We seem to be in contract hell at the moment, having to sign our lives away. But that is a good thing, right? It must mean more work!
For a small business dealing with large global clients, this can be an extremely time-consuming process we have to go through before we can even start any work. Before we get to this point, we have already completed a Request for Information (RFI) and a Request for Proposal (RFP), both of which can include requests for all sorts of detailed information including individual employees’ salaries (which we never disclose). We even had one that requested over 100 budgets for fictitious projects! As you can imagine, hours, days and weeks of effort can go into these.
Recently we received a new contract for review and signature that took us by surprise. To be honest, we were at that here we go again stage, expecting 90-day payment terms and clauses giving exclusive intellectual property rights on everything we do, whether or not it’s for them. But to our pleasant surprise they were nowhere to be found. It was probably the most fair and well-constructed contract we’ve received to date.
To keep within the terms of the agreement we have changed the details a little, but here are the highlights.
1. Payment Terms
30-day standard as well as the agreement to resolve any problems in invoicing within a very short period.
Payment terms are the usual contentious issue and it is not unusual to find 90-day payment terms from the date of invoice, which always seems a little unfair on having to wait for three months to be paid for work you started six months ago. If only we could get our staff to agree to payments of their salaries in the same way.
This is straightforward: we have to cover our side and they cover theirs, all with realistic levels appropriate to our business.
Our broker reviews all our contracts and constantly points out we cannot insure our client’s liabilities, no matter if it is in a contract or not. Apparently this is UK law.
3. IPR (Intellectual property rights)
The contract demonstrated an understanding that the client cannot own all IPR, only on what we produce for them and then not always all of it. A simple example of this is when we are on a limited budget and the project needs the use of library photography. Surprisingly, they cannot have exclusive full worldwide rights! They also can not own the rights to the code of the software we use — we have asked Adobe but, astonishingly, they won’t hand it over!
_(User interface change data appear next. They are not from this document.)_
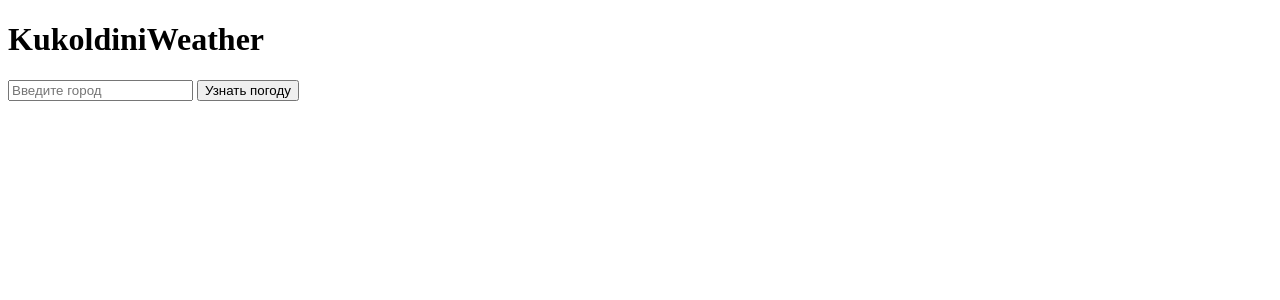
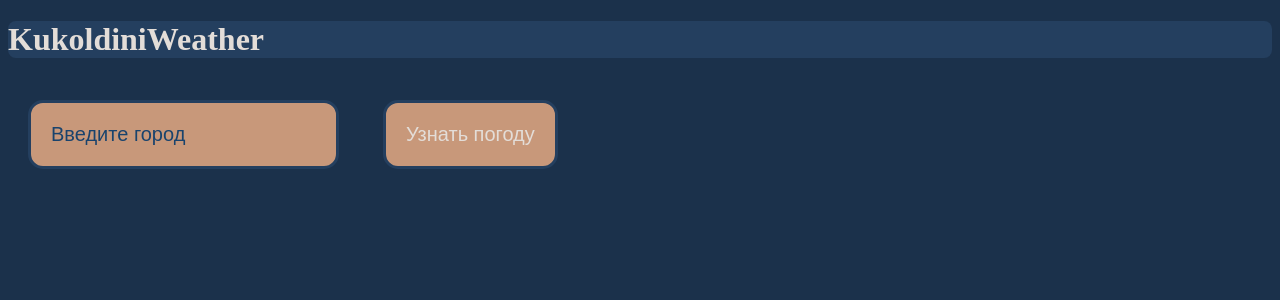
Before and after one commit to KaretaSuiSen/KukoldiniWeather, a FastAPI app: page / in a window 1280 px wide. Shown: the top 300 px of the page. Run offline with FastAPI, Linux system fonts and the light colour scheme; data that the repository does not hold is empty.

Commit message:
started making up some front-end

```diff
--- a/app/static/style.css
+++ b/app/static/style.css
@@ -0,0 +1,50 @@
+:root {
+    --bg-main: #1B314B;
+    --bg-card: #243F5F;
+    --text-main: #E3DDD8;
+    --accent: #C8987A;
+  }
+body {
+    background-color: var(--bg-main);
+}
+
+h1 {
+    background-color: var(--bg-card);
+    color: var(--text-main);
+    border-radius: 8px;
+}
+
+input, button {
+    color: var(--text-main);
+    font-size: 20px;
+    size: clamp(13px, 1vw, 18px);
+    background-color: var(--accent);
+    border: solid var(--bg-card);
+    border-radius: 15px;
+    margin: 20px;
+    padding: 20px;
+    transition: 0.5s;
+
+}
+
+input::placeholder {
+    color: rgb(25, 67, 109);
+}
+
+button:hover {
+    background-color: #243F5F;
+    transition: 0.6s;
+}
+.history {
+    background-color: var(--accent);
+    color: var(--text-main);
+    font-size: 30px;
+    width: fit-content;
+    border-radius: 10px;
+    padding: 20px;
+    margin-left: 20px;
+}
+.history_tag {
+    display: flex;
+    font-size: 25px;
+}
--- a/app/templates/index.html
+++ b/app/templates/index.html
@@ -4,7 +4,7 @@
     <meta charset="UTF-8">
     <meta name="viewport" content="width=device-width, initial-scale=1.0">
     <title>KukoldiniWeather</title>
-    <link rel="stylesheet" href="{{ url_for('static', path='/style.css') }}">
+    <link rel="stylesheet" href="{{ url_for('static', path='style.css') }}">
 </head>
 <body>
     <main>
```
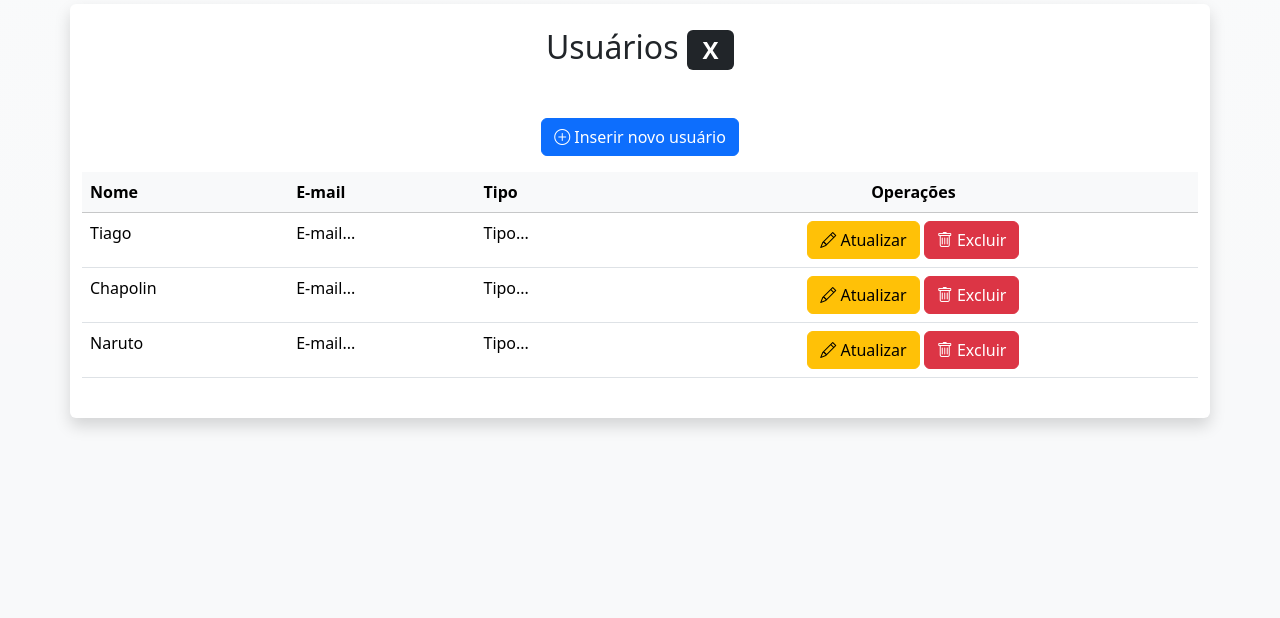
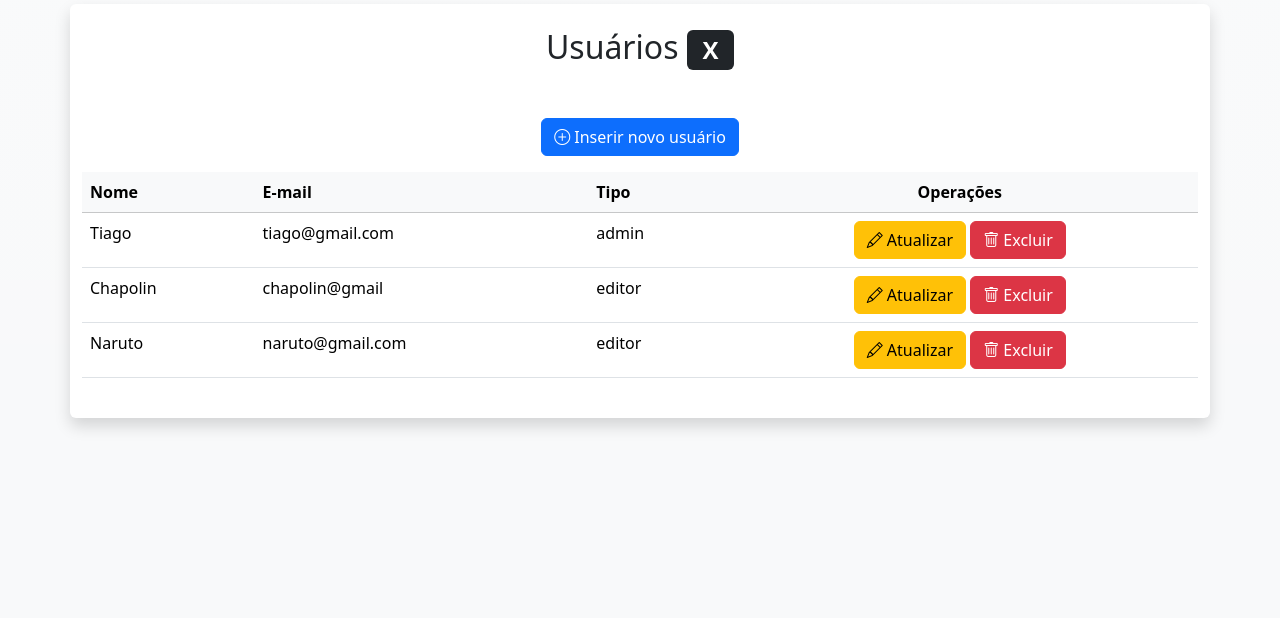
Before and after one commit to tiagoprogwebt2/microblog-tiago, a PHP site: page /admin/usuarios.php in a window 1280 px wide. Shown: the part 73-691 px from the top of the page. Run offline with PHP 8.4, Linux system fonts and the light colour scheme; data comes from the database, SQL or seed files in the repository.

Commit message:
Update usuarios.php

```diff
--- a/admin/usuarios.php
+++ b/admin/usuarios.php
@@ -36,8 +36,8 @@ $listaDeUsuarios = listarUsuarios($conexao);
 <?php foreach( $listaDeUsuarios as $usuario ) { ?>
 					<tr>
 						<td> <?=$usuario['nome']?> </td>
-						<td> E-mail... </td>
-						<td> Tipo... </td>
+						<td> <?=$usuario['email']?> </td>
+						<td> <?=$usuario['tipo']?> </td>
 						<td class="text-center">
 							<a class="btn btn-warning"
 							href="usuario-atualiza.php">
```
We both have the right to terminate the contract under the same reasonable grounds.
This is very different to a 30-day notice period with no reason needed, where we have no rights whatsoever. So why are we discounting rates and signing a three-year deal?
5. Self promotion
All we need to do is ask for permission. It doesn’t mean we will get it, but it seems reasonable.
As we take these clauses very seriously, not being able to claim work that is in the public domain or even say we work with certain clients constrains our ability to offer stability, especially as prospective clients always ask who we work with and if we can share examples of what we’ve done. New work is the lifeline that keeps us all fed.
This was written in simple, easily digestible language that we understood straight away. There was very little ambiguity. Maybe someone has been taking advice from some of our health literacy work!
We would like to thank our client for such a straightforward way of doing business. Starting the working relationship on a positive, energetic note has resonated within the agency, and we look forward to doing some great work with them.